After all that, TransCanada could still walk away from the pipeline if it can’t get enough customers to commit to 20-year contracts.

In announcing its second quarter earnings, the TransCanada conceded that some of its “core” oil shippers had reduced commitments, but the company added that it had picked up other customers.

Those customers could send oil from Hardisty, Alberta to Steele City, Neb., a tiny town that links to TransCanada’s existing network. That leads to Cushing, Okla., a major storage and pipeline hub, or all the way to the Gulf Coast through other TransCanada pipelines.

On July 22, TransCanada formally declared an “open season” to woo producers; the period will close Sept. 28.

“We continue to believe the U.S. coast is the largest and most attractive market for growing volumes of Canadian heavy oil,” Girling told analysts on July 23. “We also believe the Keystone XL is the safest, most efficient and more environmentally sound way to move that crude oil from western Canada to the U.S. Gulf Coast. This project will enhance U.S. energy security, create significant employment for many U.S. citizens as well as generate significant cash revenues.”

Despite relatively modest oil prices, industry trends are leaning in TransCanada’s direction. Platts Analytics, a forecasting and analytics unit of S&P Global Platts, estimates that marketable crude oil from western Canada is expected to average 5.4 million barrels a day in 2021, more than 1 million barrels a day above 2017 output. That is a combination of oil sands but also more conventional and shale oil production in Alberta.

Platts said that in 2016 an average of two to three trainloads a day carried crude from the oil sands due to lack of pipeline space. Without any new pipelines, that would rise to four to five trains a by 2019. In 2020 an expansion of Kinder Morgan’s Trans Mountain pipeline will help, but the need for rail would remain.

In 2021, Platts said, both TransCanada’s Keystone XL, and Energy East pipelines will come online. But uncertainty around Energy East makes Keystone XL still an appealing alternative for oil producers.

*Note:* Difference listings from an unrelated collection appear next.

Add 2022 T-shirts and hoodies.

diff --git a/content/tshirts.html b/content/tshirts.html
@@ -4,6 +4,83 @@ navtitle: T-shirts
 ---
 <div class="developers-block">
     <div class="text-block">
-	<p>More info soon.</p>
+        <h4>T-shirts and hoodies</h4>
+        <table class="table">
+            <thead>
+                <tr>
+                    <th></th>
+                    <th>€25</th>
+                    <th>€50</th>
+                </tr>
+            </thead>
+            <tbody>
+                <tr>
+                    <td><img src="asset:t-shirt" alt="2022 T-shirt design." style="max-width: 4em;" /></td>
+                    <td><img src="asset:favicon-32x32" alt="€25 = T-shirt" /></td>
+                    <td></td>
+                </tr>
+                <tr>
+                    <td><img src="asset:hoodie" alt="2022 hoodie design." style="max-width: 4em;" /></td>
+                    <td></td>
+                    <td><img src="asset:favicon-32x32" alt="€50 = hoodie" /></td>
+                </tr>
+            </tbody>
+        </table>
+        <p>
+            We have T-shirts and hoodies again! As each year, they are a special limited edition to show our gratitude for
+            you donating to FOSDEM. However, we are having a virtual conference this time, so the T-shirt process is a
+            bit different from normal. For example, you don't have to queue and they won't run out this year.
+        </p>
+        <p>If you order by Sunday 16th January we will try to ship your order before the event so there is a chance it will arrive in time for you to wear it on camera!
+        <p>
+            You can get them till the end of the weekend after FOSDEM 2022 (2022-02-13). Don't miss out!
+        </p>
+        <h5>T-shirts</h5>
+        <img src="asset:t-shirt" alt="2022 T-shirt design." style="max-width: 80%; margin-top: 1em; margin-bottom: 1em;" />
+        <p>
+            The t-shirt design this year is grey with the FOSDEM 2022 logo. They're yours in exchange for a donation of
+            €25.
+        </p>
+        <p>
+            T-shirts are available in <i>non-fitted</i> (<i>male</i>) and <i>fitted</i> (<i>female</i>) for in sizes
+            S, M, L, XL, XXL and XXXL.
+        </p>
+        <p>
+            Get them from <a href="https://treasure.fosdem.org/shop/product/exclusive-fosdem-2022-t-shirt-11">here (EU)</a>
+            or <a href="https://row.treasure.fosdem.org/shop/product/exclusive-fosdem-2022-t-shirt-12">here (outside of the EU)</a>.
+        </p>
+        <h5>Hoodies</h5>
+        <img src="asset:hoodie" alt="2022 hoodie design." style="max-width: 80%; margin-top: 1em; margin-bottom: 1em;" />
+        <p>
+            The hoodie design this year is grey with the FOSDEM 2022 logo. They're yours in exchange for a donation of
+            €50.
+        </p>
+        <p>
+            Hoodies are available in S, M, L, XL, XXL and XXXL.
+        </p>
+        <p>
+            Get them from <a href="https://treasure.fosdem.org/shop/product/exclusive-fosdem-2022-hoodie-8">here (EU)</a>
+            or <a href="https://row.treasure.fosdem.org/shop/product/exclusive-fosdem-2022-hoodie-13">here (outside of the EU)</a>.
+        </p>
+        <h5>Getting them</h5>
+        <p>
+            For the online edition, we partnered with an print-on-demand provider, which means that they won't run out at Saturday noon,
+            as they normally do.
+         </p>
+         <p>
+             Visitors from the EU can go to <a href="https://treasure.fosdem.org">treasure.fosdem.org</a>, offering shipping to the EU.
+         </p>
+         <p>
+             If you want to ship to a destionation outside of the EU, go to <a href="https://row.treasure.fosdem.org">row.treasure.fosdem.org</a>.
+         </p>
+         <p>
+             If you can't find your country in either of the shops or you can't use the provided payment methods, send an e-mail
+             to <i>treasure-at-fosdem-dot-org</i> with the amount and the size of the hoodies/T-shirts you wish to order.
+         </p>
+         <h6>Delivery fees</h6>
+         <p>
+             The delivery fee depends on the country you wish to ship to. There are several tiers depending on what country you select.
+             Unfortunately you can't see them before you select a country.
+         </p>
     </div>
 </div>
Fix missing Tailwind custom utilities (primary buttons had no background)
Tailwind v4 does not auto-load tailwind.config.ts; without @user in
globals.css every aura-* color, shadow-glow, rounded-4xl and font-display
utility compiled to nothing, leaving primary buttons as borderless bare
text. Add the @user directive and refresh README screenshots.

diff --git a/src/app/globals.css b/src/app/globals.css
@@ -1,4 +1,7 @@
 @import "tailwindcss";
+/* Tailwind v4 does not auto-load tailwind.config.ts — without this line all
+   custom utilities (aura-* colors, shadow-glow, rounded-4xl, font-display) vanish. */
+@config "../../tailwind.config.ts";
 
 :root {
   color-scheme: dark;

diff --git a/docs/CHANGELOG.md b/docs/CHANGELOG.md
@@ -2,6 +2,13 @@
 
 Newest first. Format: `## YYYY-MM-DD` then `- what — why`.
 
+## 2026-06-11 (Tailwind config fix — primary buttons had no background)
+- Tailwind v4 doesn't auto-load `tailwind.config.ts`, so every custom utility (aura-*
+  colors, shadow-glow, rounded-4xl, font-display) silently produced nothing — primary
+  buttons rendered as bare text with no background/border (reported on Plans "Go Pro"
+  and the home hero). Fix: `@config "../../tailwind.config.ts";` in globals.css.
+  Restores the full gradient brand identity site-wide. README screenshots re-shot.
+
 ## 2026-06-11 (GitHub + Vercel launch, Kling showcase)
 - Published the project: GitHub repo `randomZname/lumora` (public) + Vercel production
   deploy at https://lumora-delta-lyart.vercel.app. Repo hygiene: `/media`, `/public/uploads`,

That’s why eyes have turned to Nebraska. South Dakota says its earlier approval of the Keystone XL project stands. Opponents have gone to court and lost, while Montana’s public service commission is gave a green light to TransCanada.

Even before the hearings started, both sides had submitted extensive materials and county boards of supervisors voted resolutions. One report said that property values would not be reduced. It said that there aren’t any existing residential structures in the 50-foot right of way and only 22 homes within 500 feet of the pipeline.

Steele City’s local leaders urged approval saying “just as important as the safety and environmental aspects of this project are, the economic benefits are just as critical.” The city of Seward applauded company’s change in route around a wellhead protection area.

But holdouts remained. The supervisors of Boyd County, on the northern border of Nebraska, voted unanimously on May 23 to oppose the line “unless there would be substantial compensation to the county.”

At a meeting of the Holt County supervisors, board chairman William Tielke “suggested a motion that Holt County is not opposed to pipelines but is concerned with the tar sands being pumped through Holt County,” according to notes submitted to the PSC. Afterwards, the board voted unanimously “to oppose all crude oil and or tar sand pipelines.”